Good for Alan. I hope he liked my dressing room and April, the lighting tech I was in love with.

At a Christmas party that year, April came with little lights in her hair and, when full of Grand Marnier, confessed in whispers and tears that she was gay.

Everyone seemed to know that but me. When I asked them, they all said, “It wasn’t our place to tell you … and besides, you both looked so darling together.”

The following year, weary of sharing six or seven different places with crazy actor roommates, I found my own place, the first of many, a tiny room on the second floor over the Polish Seamen’s Bar and Grill on what is now Lincoln Center, but then was a street littered with dead and discarded trees.

It was a tiny room, more like a holding cell in a small-town prison. It was maybe 10 by 5 with a toilet and washbowl in the same space, a 1943 Coca Cola calendar on the wall and a tiny refrigerator.
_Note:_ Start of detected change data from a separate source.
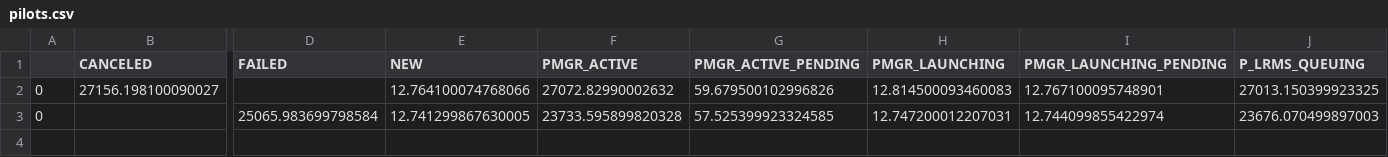
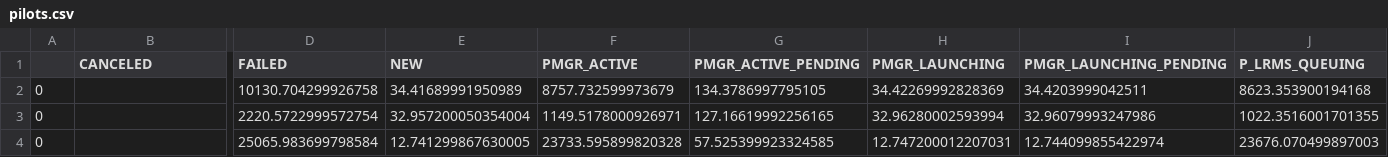
Before and after one commit to radical-experiments/rp.paper, a CSV file: analysis/data/scheduler/pilots.csv, drawn as a sheet; only a part is shown, gaps mark what is left out; removed rows and columns are numbered as before the commit, all else as after; rows hold the shown columns only; the diff names each change by its address in the sheet, - before the commit and + after, or states it on an @@ line.

```diff
--- a/analysis/data/scheduler/pilots.csv
+++ b/analysis/data/scheduler/pilots.csv
-row 2: 0 | 27156.198100090027 |  | 12.764100074768066 | 27072.82990002632 | 59.679500102996826 | 12.814500093460083 | 12.767100095748901 | 27013.150399923325
+row 2: 0 |  | 10130.704299926758 | 34.41689991950989 | 8757.732599973679 | 134.3786997795105 | 34.42269992828369 | 34.4203999042511 | 8623.353900194168
+row 3: 0 |  | 2220.5722999572754 | 32.957200050354004 | 1149.5178000926971 | 127.16619992256165 | 32.96280002593994 | 32.96079993247986 | 1022.3516001701355
```
Also changed, not shown: analysis/data/scheduler/sessions.csv, 2 other files.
At night I would put my portable radio in the window and use the great disc jockey William B. Williams’ “Make Believe Ballroom” to drown out the street noise until I went to sleep. It was cold. I had little cash and a picture of April and the Christmas present tie she gave me. But I was in New York, and I was happy.

The first night, about 3 in the morning, the man in the next apartment, whom I never saw coming or going, made a huge racket, bouncing against the wall, groaning, “Oh God, Oh God.” I figured he brought someone home, and that it was none of my business.

In the morning, I opened my door to see two cops and an emergency crew hauling a body in a black bag down the stairs.

“Your neighbor died in the night, massive heart attack. You can go back to sleep, buddy,” a big cop told me.

When they left, I peeked into the dead man’s room. He had left a half bottle of coffee brandy and a tiny fake tree. I kept the tree.

Merry Christmas, New York.

It was Christmas of 1958 when I met She, who worked with me at Bloomingdale’s Department store on Lexington Avenue. She had a nice apartment on the very expensive upper East Side and, after hearing of my sad tales of multi-roommates and feeling sorry for me, allowed me to move in, providing I would go to Mass with her on Sundays and sleep on a rug in the far corner of the room, plus clean the bathroom each week.

I accepted. It’s a long love story I’ve told many times before.

We were married in 1961 and now, in 2017 and after six apartments with fake trees in various sections of Los Angeles, we’re in this big house in Waterville, Maine, and I have to move her reading chair and lamp away so I can put up the 57th Christmas tree of our lives.

I thought of April while writing this, so I asked She, who had not heard that story, “Do people think we’re darling together?”

“Of course they do,” she said. “Now where did you put my chair?”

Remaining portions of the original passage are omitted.